TO DO: From the records below, count the lines holding the string "random". Only the number is wanted.

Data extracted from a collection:
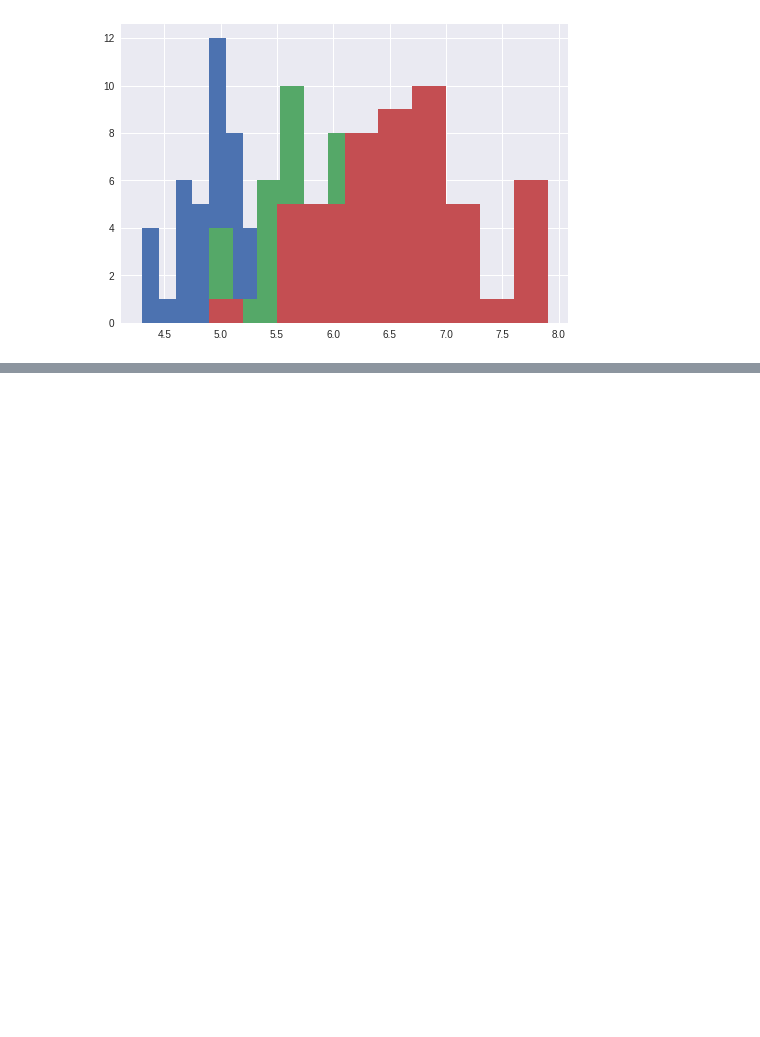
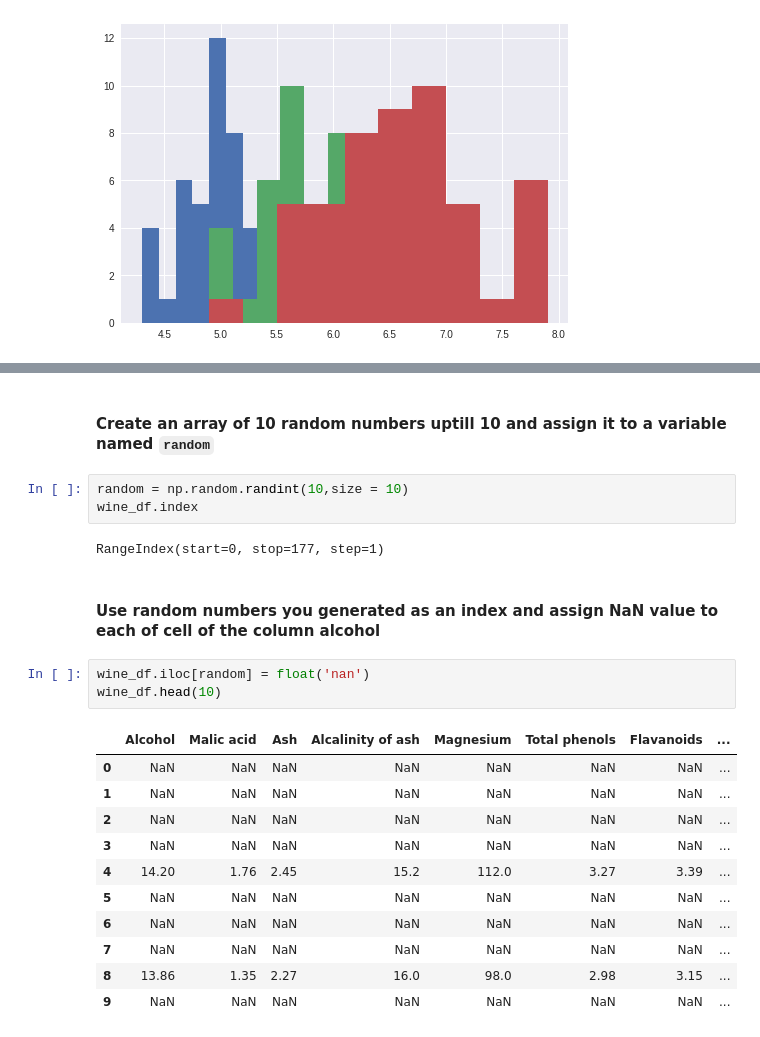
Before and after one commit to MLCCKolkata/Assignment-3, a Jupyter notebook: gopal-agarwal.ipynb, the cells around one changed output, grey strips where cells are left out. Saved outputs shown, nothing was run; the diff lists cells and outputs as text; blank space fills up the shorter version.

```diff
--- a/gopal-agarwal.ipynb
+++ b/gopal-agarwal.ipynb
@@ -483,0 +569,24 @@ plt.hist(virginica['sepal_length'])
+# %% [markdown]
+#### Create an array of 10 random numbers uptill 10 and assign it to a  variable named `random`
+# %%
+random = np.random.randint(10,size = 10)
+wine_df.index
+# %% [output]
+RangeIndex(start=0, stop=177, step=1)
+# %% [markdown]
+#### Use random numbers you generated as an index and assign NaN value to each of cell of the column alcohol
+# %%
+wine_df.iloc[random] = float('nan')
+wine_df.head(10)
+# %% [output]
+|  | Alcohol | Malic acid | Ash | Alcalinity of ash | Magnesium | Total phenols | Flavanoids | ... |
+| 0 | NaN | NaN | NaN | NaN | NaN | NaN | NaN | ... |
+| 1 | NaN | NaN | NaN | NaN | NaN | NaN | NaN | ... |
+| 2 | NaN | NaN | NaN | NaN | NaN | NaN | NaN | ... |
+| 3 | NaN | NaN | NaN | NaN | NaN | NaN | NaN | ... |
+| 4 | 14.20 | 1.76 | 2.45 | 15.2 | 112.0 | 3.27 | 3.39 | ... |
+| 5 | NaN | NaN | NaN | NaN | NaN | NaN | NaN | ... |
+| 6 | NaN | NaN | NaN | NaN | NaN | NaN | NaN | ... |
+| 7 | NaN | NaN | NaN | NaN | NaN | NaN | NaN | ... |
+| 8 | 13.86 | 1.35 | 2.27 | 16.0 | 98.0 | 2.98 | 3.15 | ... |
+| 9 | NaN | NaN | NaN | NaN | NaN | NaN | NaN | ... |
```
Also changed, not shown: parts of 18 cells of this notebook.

RESPONSE: 4